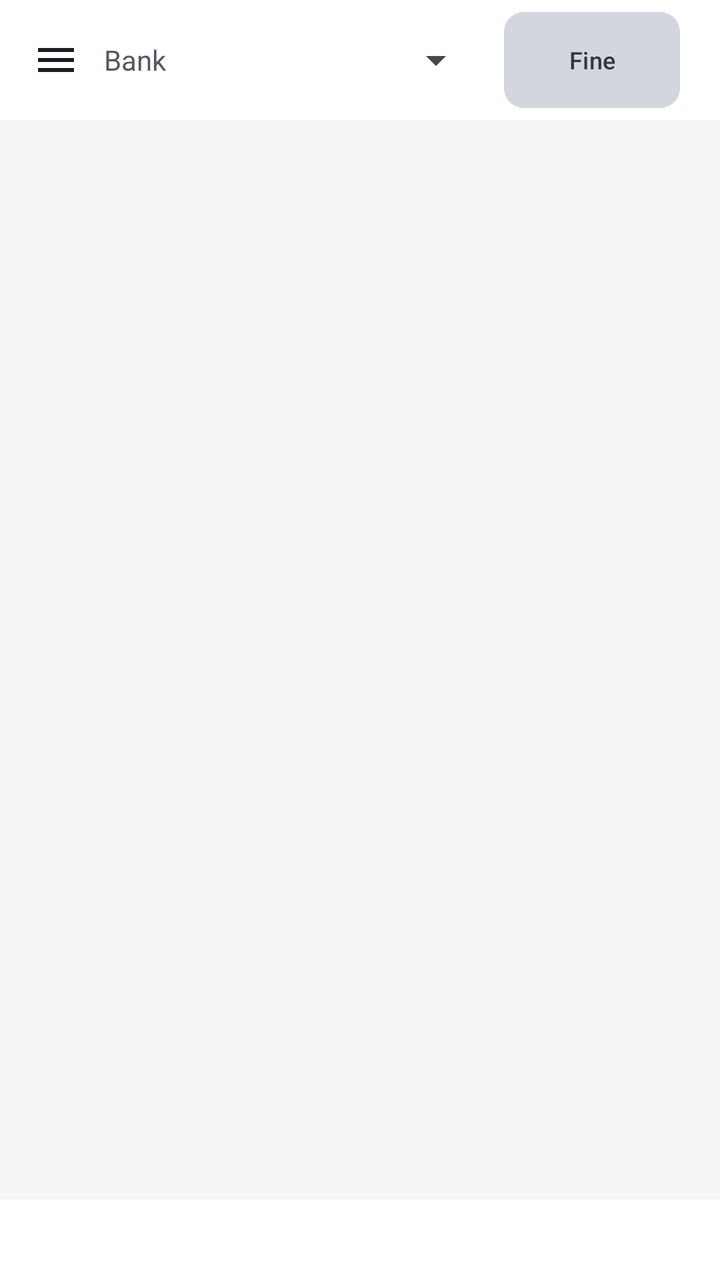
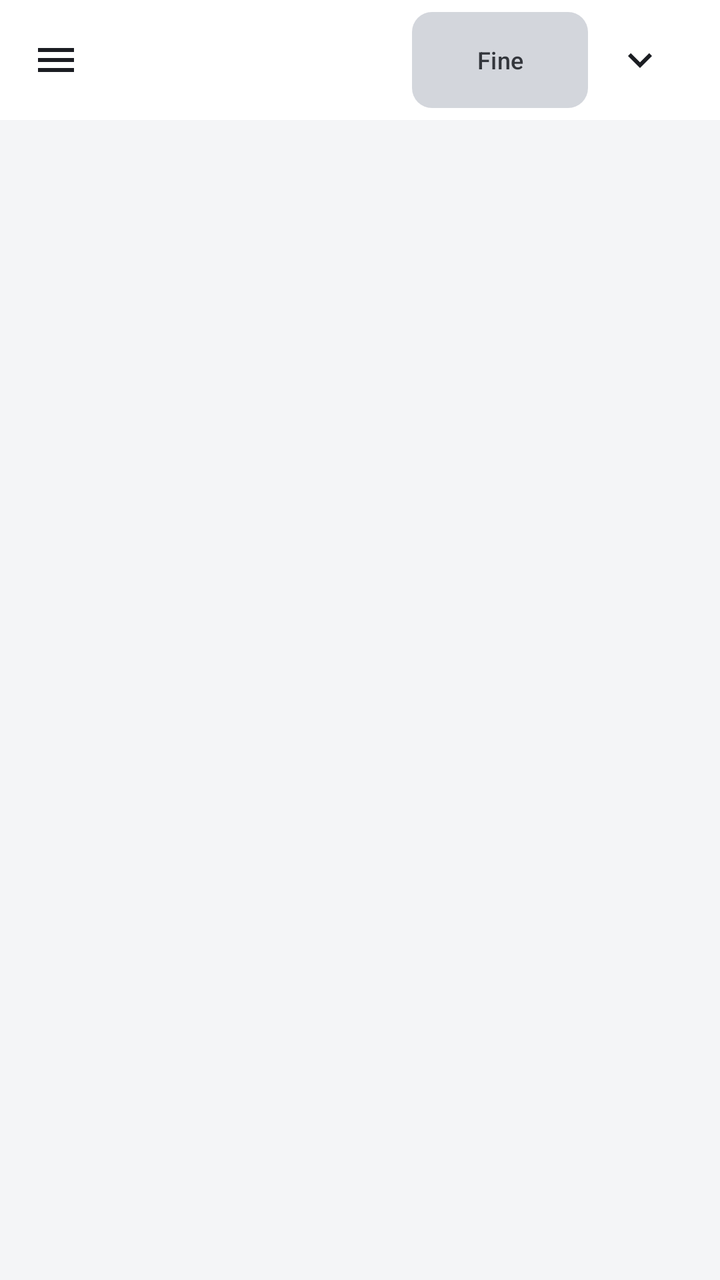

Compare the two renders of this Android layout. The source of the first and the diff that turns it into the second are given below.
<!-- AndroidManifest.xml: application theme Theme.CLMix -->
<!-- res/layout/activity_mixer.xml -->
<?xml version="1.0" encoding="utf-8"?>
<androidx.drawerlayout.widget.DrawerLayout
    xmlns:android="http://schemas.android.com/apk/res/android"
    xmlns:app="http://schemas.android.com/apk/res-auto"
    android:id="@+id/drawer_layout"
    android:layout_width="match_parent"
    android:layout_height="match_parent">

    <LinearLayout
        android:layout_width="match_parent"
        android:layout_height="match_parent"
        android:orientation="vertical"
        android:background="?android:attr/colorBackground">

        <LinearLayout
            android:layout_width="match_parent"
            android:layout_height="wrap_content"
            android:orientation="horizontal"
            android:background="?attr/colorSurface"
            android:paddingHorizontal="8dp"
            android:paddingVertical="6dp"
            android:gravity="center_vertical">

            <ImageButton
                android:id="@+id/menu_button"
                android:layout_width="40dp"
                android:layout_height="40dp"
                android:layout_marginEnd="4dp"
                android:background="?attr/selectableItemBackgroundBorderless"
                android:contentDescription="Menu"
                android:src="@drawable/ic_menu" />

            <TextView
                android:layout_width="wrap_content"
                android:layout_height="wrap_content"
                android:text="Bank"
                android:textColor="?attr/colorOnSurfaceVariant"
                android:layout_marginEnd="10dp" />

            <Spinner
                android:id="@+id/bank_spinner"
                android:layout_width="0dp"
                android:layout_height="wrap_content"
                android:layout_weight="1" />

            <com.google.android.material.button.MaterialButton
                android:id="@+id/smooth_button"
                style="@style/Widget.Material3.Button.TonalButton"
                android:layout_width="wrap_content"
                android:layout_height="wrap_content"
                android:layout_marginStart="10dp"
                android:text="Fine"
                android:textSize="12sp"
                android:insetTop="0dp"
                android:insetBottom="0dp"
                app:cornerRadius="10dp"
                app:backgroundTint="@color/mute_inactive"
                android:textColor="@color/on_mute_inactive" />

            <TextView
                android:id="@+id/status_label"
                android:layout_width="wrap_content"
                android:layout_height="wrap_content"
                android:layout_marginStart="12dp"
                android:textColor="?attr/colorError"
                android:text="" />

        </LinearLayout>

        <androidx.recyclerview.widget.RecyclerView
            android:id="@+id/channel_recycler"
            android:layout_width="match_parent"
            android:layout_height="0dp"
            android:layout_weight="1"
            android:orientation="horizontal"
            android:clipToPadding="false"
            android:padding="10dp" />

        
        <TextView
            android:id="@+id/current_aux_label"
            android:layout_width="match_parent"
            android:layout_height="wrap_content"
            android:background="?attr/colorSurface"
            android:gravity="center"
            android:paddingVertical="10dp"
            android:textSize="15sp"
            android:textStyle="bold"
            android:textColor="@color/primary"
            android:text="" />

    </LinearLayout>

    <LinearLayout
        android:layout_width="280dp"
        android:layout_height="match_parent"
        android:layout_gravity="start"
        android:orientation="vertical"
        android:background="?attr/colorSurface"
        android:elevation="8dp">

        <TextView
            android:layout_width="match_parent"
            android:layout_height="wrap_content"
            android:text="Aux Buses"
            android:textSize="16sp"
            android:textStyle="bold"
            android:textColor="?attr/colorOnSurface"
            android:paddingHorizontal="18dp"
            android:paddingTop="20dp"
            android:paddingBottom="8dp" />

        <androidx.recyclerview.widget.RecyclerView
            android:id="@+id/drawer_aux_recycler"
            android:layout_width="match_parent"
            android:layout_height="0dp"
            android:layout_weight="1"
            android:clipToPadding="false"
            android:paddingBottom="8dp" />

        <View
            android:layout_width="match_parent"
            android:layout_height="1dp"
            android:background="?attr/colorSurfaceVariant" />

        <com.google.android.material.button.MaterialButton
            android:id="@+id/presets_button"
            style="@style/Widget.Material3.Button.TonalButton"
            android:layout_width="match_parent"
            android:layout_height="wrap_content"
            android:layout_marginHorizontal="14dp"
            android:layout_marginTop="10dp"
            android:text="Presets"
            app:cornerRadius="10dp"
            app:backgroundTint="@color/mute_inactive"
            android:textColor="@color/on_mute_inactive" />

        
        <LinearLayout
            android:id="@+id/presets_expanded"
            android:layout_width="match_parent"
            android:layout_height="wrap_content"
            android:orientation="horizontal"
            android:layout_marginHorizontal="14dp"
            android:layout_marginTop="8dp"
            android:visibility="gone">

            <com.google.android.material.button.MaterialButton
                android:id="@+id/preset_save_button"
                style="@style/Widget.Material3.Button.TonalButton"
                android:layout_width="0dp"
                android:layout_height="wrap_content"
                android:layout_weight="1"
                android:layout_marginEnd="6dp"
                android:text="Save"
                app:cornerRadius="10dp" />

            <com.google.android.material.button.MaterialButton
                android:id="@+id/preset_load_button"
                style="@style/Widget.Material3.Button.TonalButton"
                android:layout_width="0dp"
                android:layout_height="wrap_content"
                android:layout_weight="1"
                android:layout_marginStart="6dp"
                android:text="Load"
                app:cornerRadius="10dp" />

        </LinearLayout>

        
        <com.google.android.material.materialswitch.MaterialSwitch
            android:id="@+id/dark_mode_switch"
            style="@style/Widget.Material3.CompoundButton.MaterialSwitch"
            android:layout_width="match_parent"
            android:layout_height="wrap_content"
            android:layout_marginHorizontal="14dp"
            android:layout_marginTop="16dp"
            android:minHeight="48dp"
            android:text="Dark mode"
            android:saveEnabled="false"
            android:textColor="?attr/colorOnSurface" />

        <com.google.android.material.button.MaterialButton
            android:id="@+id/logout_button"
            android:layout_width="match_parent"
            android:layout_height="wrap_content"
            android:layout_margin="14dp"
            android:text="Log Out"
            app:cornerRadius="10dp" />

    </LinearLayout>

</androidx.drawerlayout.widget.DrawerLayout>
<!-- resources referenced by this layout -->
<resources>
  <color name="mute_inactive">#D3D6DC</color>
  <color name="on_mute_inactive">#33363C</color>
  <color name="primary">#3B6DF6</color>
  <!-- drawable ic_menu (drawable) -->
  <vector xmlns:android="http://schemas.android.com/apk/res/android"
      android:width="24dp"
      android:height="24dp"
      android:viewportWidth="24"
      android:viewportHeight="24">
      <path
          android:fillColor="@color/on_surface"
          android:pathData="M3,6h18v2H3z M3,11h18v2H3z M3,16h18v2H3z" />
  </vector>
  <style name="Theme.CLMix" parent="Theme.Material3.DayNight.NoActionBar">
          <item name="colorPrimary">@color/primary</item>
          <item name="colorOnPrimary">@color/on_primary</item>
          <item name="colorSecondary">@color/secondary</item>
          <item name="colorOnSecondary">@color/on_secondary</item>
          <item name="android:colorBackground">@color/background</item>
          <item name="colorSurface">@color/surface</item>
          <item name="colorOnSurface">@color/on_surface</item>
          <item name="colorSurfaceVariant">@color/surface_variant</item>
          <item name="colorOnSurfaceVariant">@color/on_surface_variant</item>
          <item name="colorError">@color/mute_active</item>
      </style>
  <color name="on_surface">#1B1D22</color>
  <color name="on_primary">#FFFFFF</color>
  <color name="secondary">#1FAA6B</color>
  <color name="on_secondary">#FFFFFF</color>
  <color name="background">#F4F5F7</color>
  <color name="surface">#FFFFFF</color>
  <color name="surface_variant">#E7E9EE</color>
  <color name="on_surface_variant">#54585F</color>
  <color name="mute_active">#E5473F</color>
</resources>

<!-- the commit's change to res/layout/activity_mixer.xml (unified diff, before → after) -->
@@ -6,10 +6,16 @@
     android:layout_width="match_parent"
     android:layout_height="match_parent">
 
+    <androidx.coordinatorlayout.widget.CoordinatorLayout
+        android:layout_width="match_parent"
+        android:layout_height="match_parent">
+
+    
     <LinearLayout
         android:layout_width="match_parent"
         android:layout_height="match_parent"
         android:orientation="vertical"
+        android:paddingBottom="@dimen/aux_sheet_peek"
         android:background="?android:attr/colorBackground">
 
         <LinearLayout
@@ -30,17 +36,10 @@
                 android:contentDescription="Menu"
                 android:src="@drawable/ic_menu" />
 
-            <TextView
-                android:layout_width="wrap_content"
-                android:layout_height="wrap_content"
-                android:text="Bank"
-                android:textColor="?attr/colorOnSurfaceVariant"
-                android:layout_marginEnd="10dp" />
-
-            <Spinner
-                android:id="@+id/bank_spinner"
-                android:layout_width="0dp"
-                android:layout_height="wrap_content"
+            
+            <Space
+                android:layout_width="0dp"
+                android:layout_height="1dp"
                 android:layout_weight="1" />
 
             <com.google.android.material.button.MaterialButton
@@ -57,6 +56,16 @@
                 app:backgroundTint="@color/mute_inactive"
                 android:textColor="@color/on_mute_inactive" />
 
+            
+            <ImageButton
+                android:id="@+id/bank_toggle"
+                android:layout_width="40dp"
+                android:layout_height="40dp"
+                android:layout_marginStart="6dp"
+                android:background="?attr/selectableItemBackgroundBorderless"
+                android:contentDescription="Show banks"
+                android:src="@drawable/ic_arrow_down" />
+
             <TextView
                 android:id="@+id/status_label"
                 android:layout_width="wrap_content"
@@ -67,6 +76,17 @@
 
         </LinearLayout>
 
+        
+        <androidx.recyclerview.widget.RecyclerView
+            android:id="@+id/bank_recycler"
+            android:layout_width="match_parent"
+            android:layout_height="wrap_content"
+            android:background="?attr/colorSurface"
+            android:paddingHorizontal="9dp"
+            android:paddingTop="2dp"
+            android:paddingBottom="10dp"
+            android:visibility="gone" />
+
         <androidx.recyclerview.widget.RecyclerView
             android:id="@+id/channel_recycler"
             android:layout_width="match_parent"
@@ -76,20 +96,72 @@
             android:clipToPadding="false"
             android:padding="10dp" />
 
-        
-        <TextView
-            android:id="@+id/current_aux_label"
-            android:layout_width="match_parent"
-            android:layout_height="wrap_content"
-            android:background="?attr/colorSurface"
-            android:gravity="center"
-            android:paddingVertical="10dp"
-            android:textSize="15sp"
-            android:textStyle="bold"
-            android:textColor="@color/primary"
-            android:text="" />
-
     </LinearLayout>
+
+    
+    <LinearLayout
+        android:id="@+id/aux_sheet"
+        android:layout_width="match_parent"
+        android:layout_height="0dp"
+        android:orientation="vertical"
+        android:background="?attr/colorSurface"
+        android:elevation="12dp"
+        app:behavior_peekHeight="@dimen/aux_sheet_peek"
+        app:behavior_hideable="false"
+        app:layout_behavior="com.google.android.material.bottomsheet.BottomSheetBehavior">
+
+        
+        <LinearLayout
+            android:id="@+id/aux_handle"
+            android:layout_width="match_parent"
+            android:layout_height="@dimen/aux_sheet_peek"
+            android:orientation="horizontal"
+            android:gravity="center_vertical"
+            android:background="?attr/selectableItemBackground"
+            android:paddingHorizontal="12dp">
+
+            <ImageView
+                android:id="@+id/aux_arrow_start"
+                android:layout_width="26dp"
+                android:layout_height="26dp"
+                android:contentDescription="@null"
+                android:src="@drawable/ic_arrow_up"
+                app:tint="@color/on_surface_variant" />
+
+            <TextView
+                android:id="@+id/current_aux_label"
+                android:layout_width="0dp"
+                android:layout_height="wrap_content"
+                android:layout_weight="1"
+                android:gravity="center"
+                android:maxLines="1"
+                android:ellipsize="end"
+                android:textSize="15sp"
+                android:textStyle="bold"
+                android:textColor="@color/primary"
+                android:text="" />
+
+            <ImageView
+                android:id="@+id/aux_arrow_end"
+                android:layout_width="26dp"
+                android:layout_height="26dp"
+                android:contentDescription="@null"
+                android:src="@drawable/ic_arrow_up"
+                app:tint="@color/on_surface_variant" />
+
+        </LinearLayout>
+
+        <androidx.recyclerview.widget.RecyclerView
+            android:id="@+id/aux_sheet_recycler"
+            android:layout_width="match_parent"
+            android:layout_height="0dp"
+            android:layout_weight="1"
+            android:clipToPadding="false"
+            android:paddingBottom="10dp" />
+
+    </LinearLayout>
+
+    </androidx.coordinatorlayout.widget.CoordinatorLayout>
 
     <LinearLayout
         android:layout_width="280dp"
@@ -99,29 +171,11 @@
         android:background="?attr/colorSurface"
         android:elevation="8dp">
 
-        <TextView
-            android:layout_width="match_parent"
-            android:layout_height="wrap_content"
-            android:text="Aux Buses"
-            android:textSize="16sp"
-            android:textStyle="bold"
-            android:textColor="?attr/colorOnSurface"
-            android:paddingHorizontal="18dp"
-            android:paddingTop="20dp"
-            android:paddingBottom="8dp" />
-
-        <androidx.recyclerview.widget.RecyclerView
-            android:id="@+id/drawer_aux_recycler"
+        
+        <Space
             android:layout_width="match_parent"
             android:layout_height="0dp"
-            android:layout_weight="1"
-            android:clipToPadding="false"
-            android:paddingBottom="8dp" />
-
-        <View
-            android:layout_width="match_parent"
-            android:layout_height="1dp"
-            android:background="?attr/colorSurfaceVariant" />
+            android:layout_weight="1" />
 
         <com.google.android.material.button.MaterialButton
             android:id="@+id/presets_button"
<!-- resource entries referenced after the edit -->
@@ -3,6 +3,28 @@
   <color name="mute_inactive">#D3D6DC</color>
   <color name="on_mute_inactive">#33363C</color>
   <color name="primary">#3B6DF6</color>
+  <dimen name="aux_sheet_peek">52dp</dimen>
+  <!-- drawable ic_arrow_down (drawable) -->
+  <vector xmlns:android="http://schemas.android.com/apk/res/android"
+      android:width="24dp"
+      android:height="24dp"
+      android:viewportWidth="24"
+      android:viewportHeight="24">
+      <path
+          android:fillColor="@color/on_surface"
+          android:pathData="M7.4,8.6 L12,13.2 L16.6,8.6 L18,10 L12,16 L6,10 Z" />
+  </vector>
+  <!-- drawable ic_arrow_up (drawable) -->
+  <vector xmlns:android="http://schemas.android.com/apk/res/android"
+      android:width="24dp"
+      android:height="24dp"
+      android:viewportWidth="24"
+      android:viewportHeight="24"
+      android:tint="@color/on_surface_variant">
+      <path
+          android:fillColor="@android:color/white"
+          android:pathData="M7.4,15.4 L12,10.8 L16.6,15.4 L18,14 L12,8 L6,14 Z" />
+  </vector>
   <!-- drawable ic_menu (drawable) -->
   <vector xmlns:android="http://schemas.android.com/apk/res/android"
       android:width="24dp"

^^^^^^^^^^^^^^^^

▸ Problem statement: Gather each line of the listing containing the word "cornerRadius" and show it.

▸ Result of this exercise:
                app:cornerRadius="10dp"
            app:cornerRadius="10dp"
                app:cornerRadius="10dp" />
                app:cornerRadius="10dp" />
            app:cornerRadius="10dp" />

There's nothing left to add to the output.